The majority of my time with the North Shore Line was spent at the Adams and Wabash Station, where I either worked the telephone, answering questions regarding North Shore Line services, or I worked the ticket counter. As a railfan, this job was really a lot of fun. I knew the North Shore Line services like the back of my hand, so I was able to answer almost any kind of questions presented to me simply because of my knowledge about the railroad and its history.
I recall being impressed with the Navy uniforms worn by the guys going to Great Lakes from Adams and Wabash and ultimately joined the Naval Reserve in August 1961. As an aside, I took the North Shore Line to Great Lakes in December 1961 when I went to boot camp there. During the Summer of 1961, the jukebox at Adams and Wabash was playing virtually non-stop and the top song of the day was “Runaway“ by Del Shannon. I learned the words by heart!

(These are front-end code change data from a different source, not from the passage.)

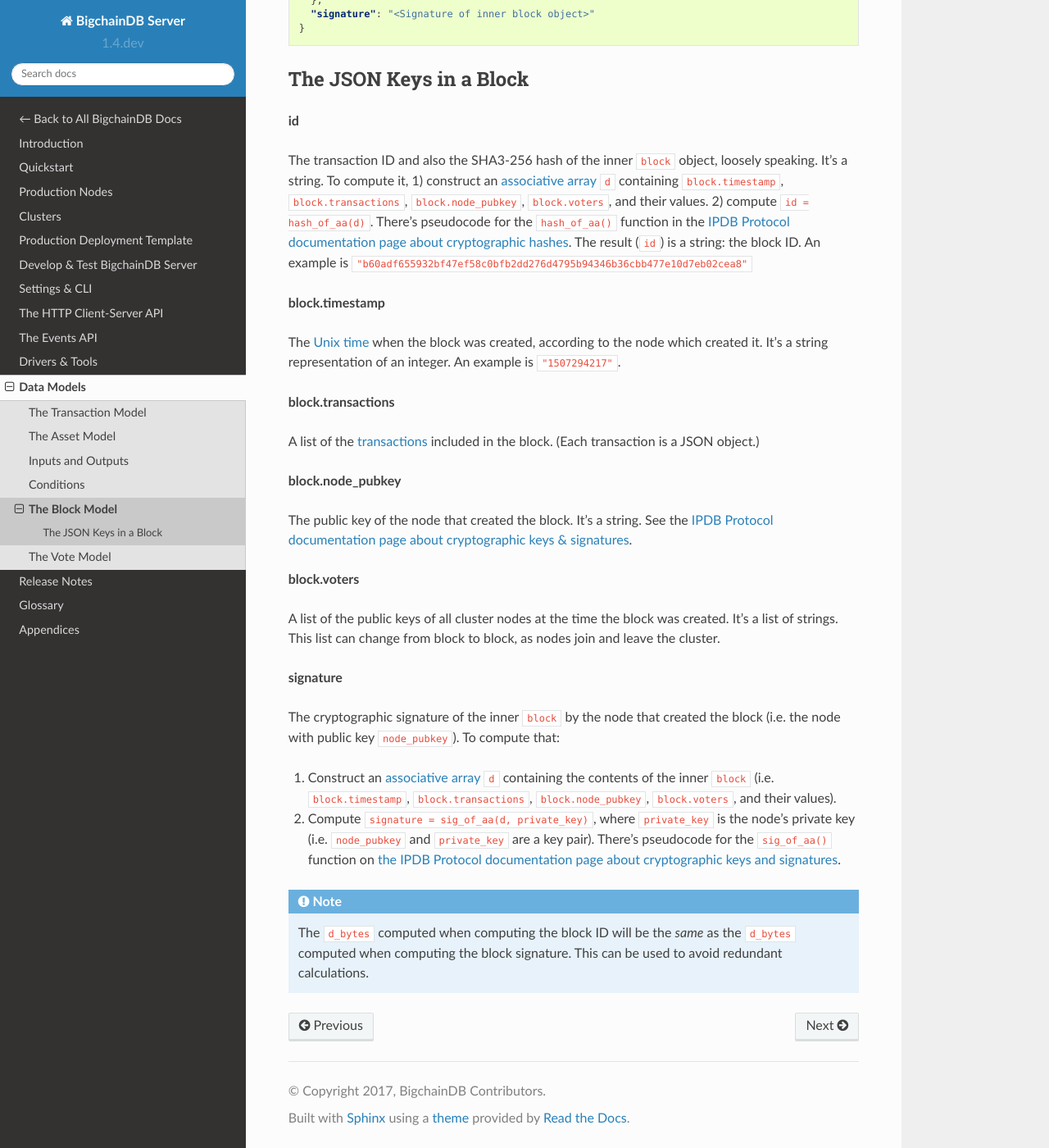
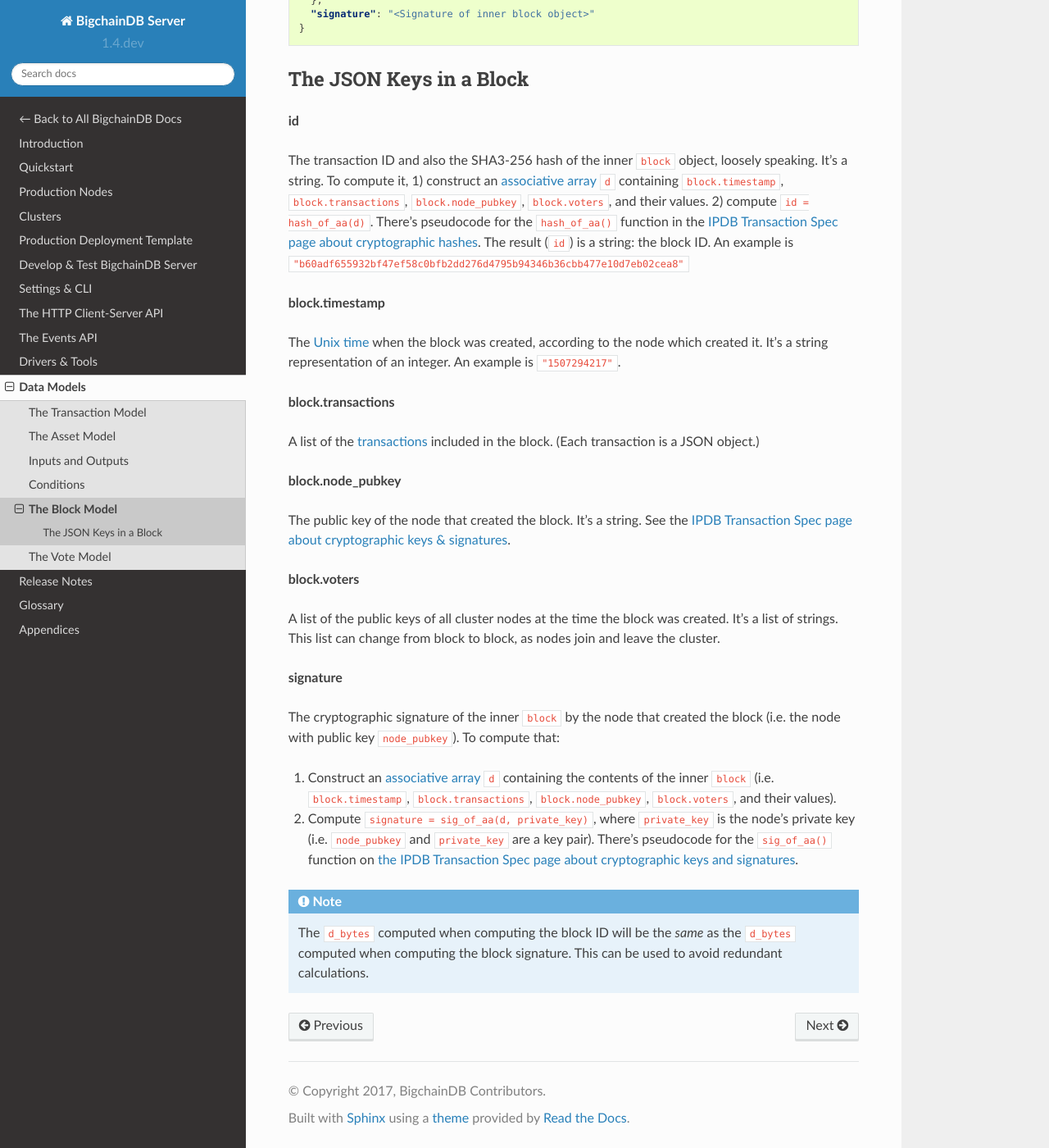
Before and after one commit to bigchaindb/bigchaindb, a Sphinx documentation site: the page built from docs/server/source/data-models/block-model.rst, in a window 1280 px wide and 1400 px high, scrolled down 370 px. Shown: the whole window at 82% size. Built offline with Sphinx 7.4.7 and the Read the Docs theme 2.0.0, drawn with Linux system fonts in a browser that asks for light colours.

Commit message:
Docs: Fixed 5 broken links to IPDB tx spec pages
(cherry picked from commit d9f147df6e2a8f11c4de20371954a718a299b832)

```diff
--- a/docs/server/source/data-models/block-model.rst
+++ b/docs/server/source/data-models/block-model.rst
@@ -32,8 +32,8 @@
 ``block.timestamp``, ``block.transactions``, ``block.node_pubkey``,
 ``block.voters``, and their values. 2) compute ``id = hash_of_aa(d)``.
 There's pseudocode for the ``hash_of_aa()`` function
-in the `IPDB Protocol documentation page about cryptographic hashes
-<https://the-ipdb-protocol.readthedocs.io/en/latest/crypto-hashes.html#computing-the-hash-of-an-associative-array>`_.
+in the `IPDB Transaction Spec page about cryptographic hashes
+<https://the-ipdb-transaction-spec.readthedocs.io/en/latest/common-operations/crypto-hashes.html#computing-the-hash-of-an-associative-array>`_.
 The result (``id``) is a string: the block ID.
 An example is ``"b60adf655932bf47ef58c0bfb2dd276d4795b94346b36cbb477e10d7eb02cea8"``
 
@@ -56,8 +56,8 @@
 
 The public key of the node that created the block.
 It's a string.
-See the `IPDB Protocol documentation page about cryptographic keys & signatures
-<https://the-ipdb-protocol.readthedocs.io/en/latest/crypto-keys-and-sigs.html>`_.
+See the `IPDB Transaction Spec page about cryptographic keys & signatures
+<https://the-ipdb-transaction-spec.readthedocs.io/en/latest/common-operations/crypto-keys-and-sigs.html>`_.
 
 
 **block.voters**
@@ -82,8 +82,8 @@
    where ``private_key`` is the node's private key
    (i.e. ``node_pubkey`` and ``private_key`` are a key pair). There's pseudocode
    for the ``sig_of_aa()`` function
-   on `the IPDB Protocol documentation page about cryptographic keys and signatures
-   <https://the-ipdb-protocol.readthedocs.io/en/latest/crypto-keys-and-sigs.html#computing-the-signature-of-an-associative-array>`_.
+   on `the IPDB Transaction Spec page about cryptographic keys and signatures
+   <https://the-ipdb-transaction-spec.readthedocs.io/en/latest/common-operations/crypto-keys-and-sigs.html#computing-the-signature-of-an-associative-array>`_.
 
 .. note::
 
```
Also changed, not shown: docs/server/source/data-models/vote-model.rst (+4 -4 lines).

Getting back to the ticket cabinet from Skokie, the various tickets bring back a lot of memories of the days when I sold tickets to the various destinations. I have been told that not many of these have survived. I know of one in Milwaukee, and have been told that similar cabinets from Waukegan and North Chicago have been preserved by a former North Shore Line employee. I have also been told that others were given to museums in Kenosha and several communities along the line, although I am not aware of their existence today. It is reported that the Illinois Railway Museum also has a North Shore ticket cabinet.
The Skokie ticket cabinet is unique, because of course the station building has been preserved and one can still go by rail from the Chicago Loop, Belmont, Wilson and Howard to Skokie! An audit of the tickets has disclosed that there are no Skokie-Kenosha roundtrip tickets included, although similar tickets are in the cabinet to Great Lakes, Waukegan, Racine and Milwaukee. There are also no one-way or round-trip tickets between Skokie and Libertyville or Mundelein.
For the most part, the tickets in the ticket cabinet are about as complete as one might hope some 51 years after the line closed. Of special interest is the brass padlock inscribed with the letters C.N.S. & M.R.R. That in itself is a collectors’ item.
To me, this bit of North Shore memorabilia is indeed a rare find!